You and I both know that there's no such thing as "just an apple." Neither of us would ever go into a supermarket, walk up to a barrel labeled "apples" in the produce section and randomly pick out any old orb, right? No: You and I both have our preferences, we know exactly what a Granny Smith or a Fuji or a McIntosh tastes like, and we know what we like and don't like. There are hundreds of varieties of apple, each one distinct and delicious, and even with their different flavors they share some quality of recognizable apple-ness.
Coffee is the same way: There are thousands of varieties of coffee, many of them as distinct from one another as a Red Delicious is from a crabapple. Yet when we walk into a coffee shop, there's that proverbial barrel of apples: "Coffee," just one word on the menu, as though all coffees were created equal.
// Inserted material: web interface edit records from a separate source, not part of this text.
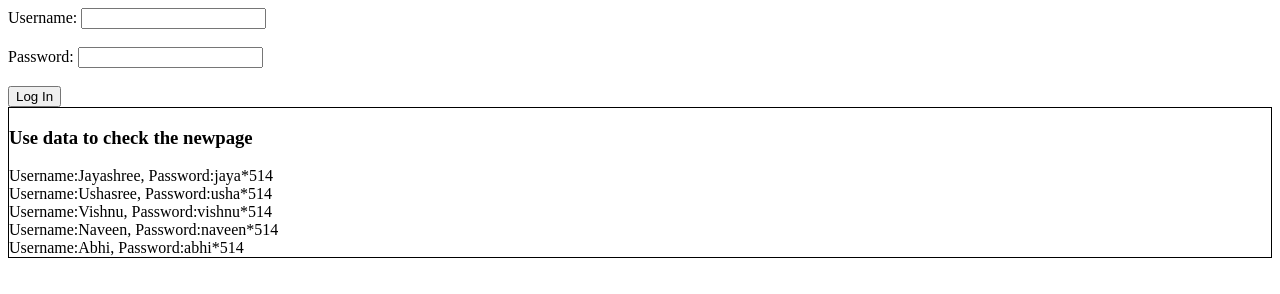
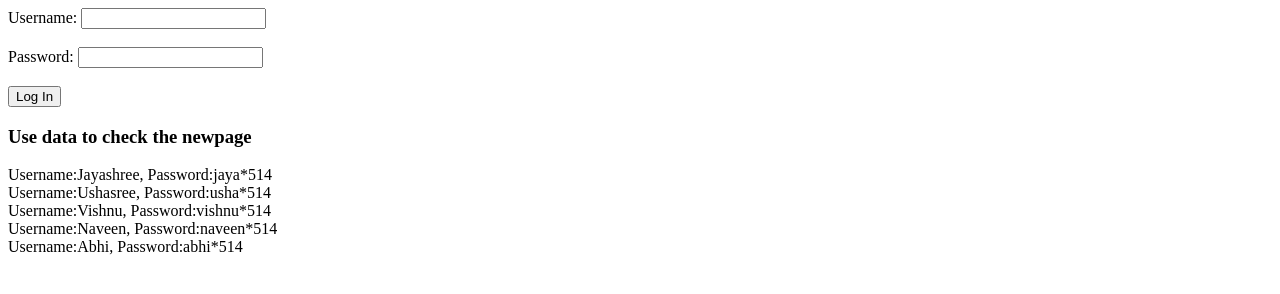
Before and after one commit to jayashreebalinani/Redirect_to_newwebpage, a plain HTML site: page index.html in a window 1280 px wide. Drawn offline with Linux system fonts and the light colour scheme.

Commit message:
Update style.css

```diff
--- a/style.css
+++ b/style.css
@@ -1,6 +1,3 @@
 #user{
     color: black;
 }
-.div1{
-    border: 1px solid black;
-}
```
Today, we'll explore the importance of coffee variety, and over the next few columns, we'll explore particular types of coffee to get a better sense of the Braeburns and the Galas and the Golden Deliciouses of the caffeinated landscape.
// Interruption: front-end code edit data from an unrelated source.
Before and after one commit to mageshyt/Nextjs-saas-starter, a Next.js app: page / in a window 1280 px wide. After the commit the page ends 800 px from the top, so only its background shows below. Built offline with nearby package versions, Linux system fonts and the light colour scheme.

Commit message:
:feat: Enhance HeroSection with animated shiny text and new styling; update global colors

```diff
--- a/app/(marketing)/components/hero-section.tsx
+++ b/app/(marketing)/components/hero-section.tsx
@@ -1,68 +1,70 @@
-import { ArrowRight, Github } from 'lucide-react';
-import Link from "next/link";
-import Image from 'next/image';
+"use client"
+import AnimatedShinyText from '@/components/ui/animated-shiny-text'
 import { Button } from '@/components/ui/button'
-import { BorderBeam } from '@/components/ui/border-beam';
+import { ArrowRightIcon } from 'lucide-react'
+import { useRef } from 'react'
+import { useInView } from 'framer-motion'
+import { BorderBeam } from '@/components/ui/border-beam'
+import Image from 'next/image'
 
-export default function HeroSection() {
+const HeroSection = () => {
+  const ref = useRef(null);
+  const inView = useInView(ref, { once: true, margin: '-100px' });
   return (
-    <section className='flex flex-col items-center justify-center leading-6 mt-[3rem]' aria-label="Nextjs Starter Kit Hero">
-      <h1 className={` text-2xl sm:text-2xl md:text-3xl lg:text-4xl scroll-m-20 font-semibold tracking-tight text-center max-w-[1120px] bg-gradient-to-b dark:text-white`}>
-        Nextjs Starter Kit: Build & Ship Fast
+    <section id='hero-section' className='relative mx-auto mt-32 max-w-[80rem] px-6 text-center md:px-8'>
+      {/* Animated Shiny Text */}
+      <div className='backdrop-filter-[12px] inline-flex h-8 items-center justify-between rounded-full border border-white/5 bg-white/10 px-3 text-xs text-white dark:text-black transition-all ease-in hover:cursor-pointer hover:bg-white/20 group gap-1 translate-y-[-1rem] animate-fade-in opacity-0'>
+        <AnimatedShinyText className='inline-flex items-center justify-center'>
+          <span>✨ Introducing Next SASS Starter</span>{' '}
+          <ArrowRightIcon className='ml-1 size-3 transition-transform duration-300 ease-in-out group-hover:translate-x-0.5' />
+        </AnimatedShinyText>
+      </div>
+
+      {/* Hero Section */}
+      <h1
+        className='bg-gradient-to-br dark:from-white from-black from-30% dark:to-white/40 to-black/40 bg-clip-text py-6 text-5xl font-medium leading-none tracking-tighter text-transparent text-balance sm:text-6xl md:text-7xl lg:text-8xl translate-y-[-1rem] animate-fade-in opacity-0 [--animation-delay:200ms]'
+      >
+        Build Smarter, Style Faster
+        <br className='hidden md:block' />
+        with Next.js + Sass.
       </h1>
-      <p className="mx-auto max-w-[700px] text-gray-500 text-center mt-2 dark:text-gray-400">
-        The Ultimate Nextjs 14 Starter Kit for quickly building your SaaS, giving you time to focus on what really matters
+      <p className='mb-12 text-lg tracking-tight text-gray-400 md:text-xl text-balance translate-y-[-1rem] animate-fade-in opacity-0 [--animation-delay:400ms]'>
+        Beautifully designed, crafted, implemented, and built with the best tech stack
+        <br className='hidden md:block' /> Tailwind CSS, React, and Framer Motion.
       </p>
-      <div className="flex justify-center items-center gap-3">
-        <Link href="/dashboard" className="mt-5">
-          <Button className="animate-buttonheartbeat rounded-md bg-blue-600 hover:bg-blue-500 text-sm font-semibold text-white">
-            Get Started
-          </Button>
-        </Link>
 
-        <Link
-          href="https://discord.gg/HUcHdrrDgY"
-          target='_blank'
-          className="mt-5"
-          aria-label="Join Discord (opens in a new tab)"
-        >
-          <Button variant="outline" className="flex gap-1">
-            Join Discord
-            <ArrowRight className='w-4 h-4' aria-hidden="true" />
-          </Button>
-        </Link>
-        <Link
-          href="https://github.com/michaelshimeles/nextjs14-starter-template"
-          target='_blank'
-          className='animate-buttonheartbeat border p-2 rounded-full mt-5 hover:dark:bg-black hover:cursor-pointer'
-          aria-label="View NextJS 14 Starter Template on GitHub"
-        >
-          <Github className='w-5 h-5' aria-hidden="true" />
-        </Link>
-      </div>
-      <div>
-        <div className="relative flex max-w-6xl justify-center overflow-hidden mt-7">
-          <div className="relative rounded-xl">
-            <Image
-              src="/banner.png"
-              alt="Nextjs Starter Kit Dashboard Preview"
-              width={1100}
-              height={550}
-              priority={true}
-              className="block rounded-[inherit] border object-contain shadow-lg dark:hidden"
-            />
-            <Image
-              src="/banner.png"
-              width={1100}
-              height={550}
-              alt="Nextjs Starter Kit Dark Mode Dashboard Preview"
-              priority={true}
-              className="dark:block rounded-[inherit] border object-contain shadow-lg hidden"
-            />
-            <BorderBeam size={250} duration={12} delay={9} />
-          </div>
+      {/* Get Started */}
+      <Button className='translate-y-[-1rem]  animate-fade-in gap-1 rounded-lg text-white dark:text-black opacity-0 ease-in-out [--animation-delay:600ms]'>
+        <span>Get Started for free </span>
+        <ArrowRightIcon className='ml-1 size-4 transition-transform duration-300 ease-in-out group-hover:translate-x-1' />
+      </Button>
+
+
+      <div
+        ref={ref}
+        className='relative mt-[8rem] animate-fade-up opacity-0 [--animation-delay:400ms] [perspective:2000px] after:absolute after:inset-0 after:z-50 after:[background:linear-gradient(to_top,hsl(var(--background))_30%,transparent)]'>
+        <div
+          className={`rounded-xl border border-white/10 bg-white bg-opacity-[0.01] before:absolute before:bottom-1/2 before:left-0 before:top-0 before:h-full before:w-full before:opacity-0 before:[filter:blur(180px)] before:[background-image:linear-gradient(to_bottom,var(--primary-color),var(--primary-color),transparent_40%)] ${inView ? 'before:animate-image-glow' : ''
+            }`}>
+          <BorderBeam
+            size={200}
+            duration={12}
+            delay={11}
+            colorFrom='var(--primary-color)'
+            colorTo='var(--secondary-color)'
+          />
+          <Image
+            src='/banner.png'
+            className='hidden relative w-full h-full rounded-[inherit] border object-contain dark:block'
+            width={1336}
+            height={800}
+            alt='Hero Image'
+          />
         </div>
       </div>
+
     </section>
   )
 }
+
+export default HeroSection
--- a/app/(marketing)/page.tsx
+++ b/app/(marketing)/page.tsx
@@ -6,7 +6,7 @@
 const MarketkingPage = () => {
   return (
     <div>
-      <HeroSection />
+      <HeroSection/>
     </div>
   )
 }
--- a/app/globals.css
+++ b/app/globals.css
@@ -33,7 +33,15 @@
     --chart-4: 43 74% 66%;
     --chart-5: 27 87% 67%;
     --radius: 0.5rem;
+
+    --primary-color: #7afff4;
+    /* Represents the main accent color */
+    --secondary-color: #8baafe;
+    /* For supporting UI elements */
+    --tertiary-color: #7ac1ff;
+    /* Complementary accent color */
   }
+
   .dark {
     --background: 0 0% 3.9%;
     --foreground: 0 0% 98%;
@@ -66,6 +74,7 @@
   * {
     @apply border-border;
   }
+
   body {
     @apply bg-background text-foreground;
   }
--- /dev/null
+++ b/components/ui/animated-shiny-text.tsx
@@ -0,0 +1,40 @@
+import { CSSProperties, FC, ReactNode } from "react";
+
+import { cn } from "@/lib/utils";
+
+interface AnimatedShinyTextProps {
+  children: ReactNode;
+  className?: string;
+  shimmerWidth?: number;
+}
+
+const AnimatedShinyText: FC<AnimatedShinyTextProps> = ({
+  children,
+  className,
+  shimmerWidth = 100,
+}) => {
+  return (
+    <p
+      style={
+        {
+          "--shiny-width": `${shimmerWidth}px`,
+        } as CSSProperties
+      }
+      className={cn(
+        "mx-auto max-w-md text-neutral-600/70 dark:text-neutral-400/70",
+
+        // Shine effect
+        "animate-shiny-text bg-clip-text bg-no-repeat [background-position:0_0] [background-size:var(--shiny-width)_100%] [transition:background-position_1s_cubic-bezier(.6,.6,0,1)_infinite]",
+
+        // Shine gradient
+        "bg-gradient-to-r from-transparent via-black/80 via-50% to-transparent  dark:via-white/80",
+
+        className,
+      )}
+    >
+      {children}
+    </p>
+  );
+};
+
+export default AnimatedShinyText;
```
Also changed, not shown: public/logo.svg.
"Any time a single type of plant dominates a particular plot of land, it's vulnerable to attack from pests and diseases"
Biodiversity is important among any and all plant species, and coffee is no exception: Any time a single type of plant dominates a particular plot of land, it's vulnerable to attack from pests and diseases that can crack its genetic and natural code, so to speak. Currently, the devastating disease Coffee-Leaf Rust is ravishing plants throughout Central America; the close proximity of rows and rows of vulnerable plants makes them a natural target for the spread of the disease.
Throughout coffee's history, the number of coffee varieties has narrowed from the thousands that grow in its native East Africa to a handful transplanted in the Arabic Peninsula and on the island of Java, to a single plant gifted to the King of France, from which most of the New World's plants originated. Called "the Noble Tree," that French coffee shrub gave its clippings to Latin America along with the African island of Bourbon (now called Reunion); descendants of the Noble Tree are called "typica" variety. Mutating over time and in different climates worldwide, typica has become the parent strain of innumerable subvarieties.
Of course, there are also man-made varieties, hybrids designed to combat natural enemies like bad weather, bugs, pests, drought, and disease, as well as types that are more productive, or have particular flavor characteristics. While "man-made" strikes fear in the hearts of those who see visions of Monsanto monsters dancing on the grave of heirloom varieties of corn and beans, not all are evil: In fact, many experts argue that without scientific intervention, coffee runs a much greater risk of going extinct within the next generation or two.
From a purely selfish flavor perspective, having a vast number of coffee varieties is a great thing. Just like we would all quickly tire of apples if they were all Golden Delicious, we might tire of coffee if it all just tasted, you know, like "coffee." Instead, we get to mix it up sometimes with the juicy, tropical fruity Kenyan SL varieties, or delicate and tea-like heirloom Ethiopians. There are the chocolate-cherry-like Mexican typica coffees and the supersweet, butterschotchy Bourbons from El Salvador.
In the next few columns, we'll look at individual varieties, tracing their lineage a little and examining some of their flavor and botanical characteristics. After all, as they say: Variety is the spice of coffee!